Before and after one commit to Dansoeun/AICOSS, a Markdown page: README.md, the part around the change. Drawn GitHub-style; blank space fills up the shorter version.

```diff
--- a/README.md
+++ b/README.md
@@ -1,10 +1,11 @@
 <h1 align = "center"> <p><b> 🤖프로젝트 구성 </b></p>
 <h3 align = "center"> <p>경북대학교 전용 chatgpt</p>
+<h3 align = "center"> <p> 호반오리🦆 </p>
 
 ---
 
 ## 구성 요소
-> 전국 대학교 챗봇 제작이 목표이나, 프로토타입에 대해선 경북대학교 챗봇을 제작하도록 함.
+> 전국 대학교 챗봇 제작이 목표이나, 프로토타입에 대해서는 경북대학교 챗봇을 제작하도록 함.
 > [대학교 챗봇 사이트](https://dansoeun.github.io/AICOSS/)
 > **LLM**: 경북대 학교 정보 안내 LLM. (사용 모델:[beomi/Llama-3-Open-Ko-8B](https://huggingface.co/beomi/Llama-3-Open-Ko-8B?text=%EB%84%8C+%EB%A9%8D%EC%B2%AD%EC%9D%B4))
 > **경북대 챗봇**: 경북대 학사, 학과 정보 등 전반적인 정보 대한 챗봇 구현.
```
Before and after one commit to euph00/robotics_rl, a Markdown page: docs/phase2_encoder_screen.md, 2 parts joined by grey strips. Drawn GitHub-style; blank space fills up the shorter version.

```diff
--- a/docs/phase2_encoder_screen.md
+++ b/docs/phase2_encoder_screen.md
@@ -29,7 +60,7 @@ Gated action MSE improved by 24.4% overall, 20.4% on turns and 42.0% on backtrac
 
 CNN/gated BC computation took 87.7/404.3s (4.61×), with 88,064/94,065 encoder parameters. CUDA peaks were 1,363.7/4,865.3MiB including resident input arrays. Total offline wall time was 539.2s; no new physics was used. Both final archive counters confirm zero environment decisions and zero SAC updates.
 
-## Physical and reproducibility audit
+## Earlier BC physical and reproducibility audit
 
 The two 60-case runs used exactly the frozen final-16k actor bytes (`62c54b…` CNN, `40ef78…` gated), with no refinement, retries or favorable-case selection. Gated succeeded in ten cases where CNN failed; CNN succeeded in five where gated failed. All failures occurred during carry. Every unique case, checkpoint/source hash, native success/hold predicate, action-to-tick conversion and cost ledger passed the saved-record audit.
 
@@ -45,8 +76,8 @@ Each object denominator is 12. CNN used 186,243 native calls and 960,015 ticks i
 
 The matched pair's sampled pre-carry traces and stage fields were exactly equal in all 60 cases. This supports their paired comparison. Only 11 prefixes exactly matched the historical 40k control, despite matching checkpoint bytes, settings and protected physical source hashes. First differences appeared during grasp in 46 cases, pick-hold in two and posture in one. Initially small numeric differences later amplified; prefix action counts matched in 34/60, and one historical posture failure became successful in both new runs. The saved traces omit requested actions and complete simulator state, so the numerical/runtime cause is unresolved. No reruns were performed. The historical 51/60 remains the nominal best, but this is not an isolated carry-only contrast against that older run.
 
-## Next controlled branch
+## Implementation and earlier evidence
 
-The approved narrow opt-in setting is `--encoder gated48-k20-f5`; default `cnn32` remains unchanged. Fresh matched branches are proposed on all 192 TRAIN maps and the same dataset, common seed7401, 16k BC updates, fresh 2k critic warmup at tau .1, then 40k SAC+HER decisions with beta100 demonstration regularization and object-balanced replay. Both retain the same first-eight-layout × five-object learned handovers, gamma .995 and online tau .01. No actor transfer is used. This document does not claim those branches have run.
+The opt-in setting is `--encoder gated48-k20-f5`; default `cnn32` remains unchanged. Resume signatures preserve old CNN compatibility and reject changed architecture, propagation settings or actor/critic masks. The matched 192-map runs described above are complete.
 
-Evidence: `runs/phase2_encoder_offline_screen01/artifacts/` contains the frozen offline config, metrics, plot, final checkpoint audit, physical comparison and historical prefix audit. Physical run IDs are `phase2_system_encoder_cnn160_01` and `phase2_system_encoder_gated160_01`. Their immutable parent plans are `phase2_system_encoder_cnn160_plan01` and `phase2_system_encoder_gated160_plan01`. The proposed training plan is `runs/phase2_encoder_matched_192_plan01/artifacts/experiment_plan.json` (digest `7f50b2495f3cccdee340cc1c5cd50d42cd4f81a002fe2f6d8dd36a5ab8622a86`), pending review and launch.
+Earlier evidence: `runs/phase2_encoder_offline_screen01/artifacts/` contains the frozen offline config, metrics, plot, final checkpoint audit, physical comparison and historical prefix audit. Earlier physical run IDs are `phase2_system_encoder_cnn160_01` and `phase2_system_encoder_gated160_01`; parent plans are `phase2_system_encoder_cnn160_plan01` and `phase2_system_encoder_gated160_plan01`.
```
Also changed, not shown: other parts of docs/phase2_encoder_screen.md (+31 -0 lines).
==================================================
What is required: Go over the records above and tally the lines with the word "align" in them. Give the number alone.

Answer box: 3